"You're living in a team environment with guys who you trust your lives with in a high tempo, high risk environment."
On returning to civilian life Mr Shrubb has been working with the veteran led charity Swiss 8 to help other veterans gain meaning and purpose back in their lives.
He said the charity's BBQ To Remember fundraiser was to pause and reflect on those who had served Australia in all forms and all wars, and ignite conversation around mental health.
Around 75 per cent of veterans will experience anxiety and depression after completing their service, according to Swiss 8 founder Adrian Sutton.
"Our mantra is to lead from the front and improve the mental health of not only our own veterans, but all Aussies," Mr Sutton said.
"Loneliness and social isolation is the leading cause of depression and COVID has forced this on all of us. It's times like this, we need to look to our defence and veteran community who have lived through this before and learned valuable lessons ... the need to stay connected to our people in order to maintain positive mental health."
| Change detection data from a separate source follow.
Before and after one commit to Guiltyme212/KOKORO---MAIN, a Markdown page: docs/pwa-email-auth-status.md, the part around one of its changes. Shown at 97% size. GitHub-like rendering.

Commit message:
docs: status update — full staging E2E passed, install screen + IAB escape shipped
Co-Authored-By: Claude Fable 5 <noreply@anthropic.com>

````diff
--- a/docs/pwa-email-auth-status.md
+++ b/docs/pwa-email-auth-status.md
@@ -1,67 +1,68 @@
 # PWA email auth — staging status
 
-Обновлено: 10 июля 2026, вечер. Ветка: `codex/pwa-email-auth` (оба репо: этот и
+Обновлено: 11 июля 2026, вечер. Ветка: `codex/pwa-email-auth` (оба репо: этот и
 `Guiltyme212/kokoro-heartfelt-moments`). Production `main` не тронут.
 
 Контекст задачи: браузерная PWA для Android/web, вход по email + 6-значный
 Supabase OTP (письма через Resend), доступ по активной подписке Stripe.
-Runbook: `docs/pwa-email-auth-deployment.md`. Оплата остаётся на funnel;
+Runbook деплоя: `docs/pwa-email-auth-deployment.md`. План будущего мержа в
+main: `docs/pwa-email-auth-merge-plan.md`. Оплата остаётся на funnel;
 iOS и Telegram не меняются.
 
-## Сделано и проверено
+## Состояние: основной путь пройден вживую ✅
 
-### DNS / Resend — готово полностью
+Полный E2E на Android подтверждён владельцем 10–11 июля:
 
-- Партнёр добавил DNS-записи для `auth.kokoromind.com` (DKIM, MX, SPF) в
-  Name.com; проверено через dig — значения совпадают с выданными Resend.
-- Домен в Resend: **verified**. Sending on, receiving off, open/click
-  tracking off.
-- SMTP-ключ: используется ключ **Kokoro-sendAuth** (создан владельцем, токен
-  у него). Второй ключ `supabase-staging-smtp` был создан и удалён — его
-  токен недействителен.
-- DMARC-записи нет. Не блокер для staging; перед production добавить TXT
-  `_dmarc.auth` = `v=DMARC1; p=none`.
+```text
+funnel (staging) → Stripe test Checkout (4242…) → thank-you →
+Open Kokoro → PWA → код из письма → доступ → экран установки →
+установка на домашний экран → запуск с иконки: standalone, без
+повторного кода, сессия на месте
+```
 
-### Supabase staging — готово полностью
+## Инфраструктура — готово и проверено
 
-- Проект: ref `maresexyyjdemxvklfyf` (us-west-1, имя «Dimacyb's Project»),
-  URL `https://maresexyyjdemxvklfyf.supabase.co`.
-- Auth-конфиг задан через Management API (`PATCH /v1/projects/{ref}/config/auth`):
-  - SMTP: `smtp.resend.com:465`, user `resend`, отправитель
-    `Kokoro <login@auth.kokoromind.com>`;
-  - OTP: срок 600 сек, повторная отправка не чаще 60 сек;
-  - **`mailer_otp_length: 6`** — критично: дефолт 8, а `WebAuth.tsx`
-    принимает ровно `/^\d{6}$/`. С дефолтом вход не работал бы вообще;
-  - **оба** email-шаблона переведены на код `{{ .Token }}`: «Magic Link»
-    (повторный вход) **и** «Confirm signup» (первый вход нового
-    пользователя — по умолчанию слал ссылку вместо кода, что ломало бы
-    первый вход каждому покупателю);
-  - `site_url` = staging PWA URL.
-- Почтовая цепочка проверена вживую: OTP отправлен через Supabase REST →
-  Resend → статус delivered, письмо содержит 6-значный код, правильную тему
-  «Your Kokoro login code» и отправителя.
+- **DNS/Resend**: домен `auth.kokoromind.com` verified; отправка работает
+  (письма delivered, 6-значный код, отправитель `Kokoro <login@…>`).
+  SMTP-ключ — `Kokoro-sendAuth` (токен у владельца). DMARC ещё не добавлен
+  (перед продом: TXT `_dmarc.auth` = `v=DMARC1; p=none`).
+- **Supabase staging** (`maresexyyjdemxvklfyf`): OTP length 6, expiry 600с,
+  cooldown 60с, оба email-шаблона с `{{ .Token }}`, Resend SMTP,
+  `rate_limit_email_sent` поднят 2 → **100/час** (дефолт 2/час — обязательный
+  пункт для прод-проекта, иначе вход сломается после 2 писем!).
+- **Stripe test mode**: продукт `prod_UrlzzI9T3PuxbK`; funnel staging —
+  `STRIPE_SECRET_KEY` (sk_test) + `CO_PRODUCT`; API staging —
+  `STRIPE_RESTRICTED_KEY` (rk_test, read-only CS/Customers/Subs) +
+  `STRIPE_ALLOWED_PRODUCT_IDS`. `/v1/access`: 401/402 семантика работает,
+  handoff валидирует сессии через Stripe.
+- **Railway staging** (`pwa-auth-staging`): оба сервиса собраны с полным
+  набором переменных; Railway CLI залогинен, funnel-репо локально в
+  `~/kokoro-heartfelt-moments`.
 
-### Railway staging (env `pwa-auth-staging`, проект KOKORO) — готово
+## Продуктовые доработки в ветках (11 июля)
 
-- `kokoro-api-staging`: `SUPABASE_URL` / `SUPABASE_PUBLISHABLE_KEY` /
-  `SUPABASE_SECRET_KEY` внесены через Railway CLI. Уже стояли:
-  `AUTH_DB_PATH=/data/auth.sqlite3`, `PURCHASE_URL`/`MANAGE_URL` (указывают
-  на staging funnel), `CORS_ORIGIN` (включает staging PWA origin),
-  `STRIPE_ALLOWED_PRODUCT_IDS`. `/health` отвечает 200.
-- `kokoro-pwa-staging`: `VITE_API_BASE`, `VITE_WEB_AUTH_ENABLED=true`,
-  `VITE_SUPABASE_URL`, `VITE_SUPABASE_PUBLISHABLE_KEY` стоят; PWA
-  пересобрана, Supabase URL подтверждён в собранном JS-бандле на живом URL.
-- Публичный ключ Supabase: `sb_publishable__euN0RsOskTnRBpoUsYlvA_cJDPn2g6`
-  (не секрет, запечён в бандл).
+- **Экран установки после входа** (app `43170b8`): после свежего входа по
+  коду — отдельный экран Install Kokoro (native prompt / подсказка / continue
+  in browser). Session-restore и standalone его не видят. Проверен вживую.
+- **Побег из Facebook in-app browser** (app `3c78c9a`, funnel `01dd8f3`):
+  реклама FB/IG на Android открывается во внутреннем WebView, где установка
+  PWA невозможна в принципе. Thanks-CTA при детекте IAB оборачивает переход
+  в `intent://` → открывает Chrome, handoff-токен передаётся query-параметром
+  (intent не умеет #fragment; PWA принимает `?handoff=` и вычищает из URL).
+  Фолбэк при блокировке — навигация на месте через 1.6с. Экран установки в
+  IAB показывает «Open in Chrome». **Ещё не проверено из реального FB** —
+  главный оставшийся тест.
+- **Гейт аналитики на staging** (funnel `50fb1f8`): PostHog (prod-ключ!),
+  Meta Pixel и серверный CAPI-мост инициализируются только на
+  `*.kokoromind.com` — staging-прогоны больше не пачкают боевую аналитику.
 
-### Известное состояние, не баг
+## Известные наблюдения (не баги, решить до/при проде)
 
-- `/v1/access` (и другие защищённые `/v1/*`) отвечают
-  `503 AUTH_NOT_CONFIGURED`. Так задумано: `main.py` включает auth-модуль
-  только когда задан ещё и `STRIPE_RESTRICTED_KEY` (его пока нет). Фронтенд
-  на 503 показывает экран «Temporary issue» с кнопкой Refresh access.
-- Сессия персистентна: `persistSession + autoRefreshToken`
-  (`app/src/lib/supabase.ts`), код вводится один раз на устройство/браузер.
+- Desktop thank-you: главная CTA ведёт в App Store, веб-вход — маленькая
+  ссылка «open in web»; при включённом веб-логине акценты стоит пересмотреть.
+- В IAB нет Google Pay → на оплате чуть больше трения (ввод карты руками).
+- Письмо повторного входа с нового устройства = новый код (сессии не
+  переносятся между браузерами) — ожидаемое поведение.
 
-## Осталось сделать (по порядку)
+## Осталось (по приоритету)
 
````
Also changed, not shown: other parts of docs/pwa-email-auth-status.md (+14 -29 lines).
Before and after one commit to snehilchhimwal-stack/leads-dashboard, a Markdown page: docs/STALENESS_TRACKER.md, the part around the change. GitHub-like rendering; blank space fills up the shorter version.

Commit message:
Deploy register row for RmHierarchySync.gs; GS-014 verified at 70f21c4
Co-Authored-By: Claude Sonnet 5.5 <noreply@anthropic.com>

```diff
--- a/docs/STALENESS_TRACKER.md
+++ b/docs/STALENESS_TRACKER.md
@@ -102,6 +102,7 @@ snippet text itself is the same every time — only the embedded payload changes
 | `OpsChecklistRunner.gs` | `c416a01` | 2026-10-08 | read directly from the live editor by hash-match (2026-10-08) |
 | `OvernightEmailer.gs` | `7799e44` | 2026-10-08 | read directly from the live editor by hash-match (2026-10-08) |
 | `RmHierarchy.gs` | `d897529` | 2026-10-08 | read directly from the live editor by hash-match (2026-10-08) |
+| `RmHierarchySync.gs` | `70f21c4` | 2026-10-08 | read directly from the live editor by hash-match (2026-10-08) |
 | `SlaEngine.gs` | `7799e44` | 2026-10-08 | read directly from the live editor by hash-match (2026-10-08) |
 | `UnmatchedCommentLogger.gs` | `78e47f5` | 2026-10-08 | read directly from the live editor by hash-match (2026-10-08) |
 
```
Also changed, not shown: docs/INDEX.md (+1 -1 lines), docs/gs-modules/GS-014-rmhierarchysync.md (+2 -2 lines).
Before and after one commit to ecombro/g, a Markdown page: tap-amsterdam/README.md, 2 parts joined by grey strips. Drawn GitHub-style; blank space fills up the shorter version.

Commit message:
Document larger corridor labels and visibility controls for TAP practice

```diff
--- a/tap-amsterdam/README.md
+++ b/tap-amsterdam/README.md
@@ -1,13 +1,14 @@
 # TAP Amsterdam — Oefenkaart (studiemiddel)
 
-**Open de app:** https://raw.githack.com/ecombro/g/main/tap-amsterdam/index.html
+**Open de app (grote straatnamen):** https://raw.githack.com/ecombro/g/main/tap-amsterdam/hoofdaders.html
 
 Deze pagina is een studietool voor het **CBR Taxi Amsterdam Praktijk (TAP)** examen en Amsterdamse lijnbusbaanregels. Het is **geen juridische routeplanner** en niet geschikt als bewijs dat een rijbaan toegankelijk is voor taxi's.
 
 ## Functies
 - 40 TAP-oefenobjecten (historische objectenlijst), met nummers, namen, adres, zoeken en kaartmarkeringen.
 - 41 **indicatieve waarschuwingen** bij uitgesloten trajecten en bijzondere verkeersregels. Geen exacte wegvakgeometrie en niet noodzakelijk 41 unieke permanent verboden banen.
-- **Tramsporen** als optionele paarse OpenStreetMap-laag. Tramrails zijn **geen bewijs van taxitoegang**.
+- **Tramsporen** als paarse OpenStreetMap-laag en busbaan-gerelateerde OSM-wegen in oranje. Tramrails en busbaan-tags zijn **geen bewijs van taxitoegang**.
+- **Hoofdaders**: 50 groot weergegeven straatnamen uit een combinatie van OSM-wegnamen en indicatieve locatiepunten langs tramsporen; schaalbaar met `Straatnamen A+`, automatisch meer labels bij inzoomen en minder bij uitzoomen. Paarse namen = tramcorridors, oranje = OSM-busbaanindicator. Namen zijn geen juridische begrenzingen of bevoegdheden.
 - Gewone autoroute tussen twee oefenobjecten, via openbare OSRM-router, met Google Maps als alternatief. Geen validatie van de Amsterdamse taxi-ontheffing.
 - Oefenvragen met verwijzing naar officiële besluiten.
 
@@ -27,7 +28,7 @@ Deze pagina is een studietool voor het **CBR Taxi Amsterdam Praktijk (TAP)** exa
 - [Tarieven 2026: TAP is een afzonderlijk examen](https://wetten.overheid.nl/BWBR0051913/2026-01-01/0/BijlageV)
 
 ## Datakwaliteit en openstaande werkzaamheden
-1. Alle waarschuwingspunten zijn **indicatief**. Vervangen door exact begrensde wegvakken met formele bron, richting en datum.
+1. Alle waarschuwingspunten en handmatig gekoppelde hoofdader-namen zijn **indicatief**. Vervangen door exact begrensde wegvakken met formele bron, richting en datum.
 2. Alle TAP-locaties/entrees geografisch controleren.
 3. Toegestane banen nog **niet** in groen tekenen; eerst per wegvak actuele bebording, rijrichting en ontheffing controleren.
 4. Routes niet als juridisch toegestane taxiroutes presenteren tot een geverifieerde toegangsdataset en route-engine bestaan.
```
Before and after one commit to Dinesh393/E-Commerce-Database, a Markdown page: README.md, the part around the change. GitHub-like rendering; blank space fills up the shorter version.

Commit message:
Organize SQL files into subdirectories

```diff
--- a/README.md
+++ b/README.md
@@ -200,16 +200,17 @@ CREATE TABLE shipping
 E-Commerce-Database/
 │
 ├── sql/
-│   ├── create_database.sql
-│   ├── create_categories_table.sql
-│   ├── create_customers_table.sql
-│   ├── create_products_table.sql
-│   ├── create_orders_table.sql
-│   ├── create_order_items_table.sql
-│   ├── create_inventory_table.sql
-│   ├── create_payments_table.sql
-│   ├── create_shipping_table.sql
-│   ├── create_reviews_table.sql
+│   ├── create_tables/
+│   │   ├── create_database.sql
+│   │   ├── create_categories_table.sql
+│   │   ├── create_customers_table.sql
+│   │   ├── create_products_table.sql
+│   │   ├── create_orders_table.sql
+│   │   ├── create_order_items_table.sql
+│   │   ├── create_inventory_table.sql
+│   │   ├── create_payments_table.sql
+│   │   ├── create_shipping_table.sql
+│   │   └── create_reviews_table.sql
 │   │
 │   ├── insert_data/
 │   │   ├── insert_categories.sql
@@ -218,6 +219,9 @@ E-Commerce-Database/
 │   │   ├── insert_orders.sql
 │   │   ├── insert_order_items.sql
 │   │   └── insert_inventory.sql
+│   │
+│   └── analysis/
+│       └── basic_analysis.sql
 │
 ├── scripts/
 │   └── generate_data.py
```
Mr Shrubb said his own mental health challenges didn't catch up with him until several years after deployment, seeping in when he thought he had escaped it.
"I've had good days and bad days," he said.
"I've definitely had periods where I've had issues with my mental health, but I've sought professional help which I'd encourage people to do."
Nowadays he said speaking up about mental challenges was a lot more accepted and encouraged every Australian to reach out to a mate if they needed help.
Registrations are open to host a BBQ To Remember with all proceeds going to Swiss 8: https://swiss8.org/bbqtoremember
The charity is also running a raffle online.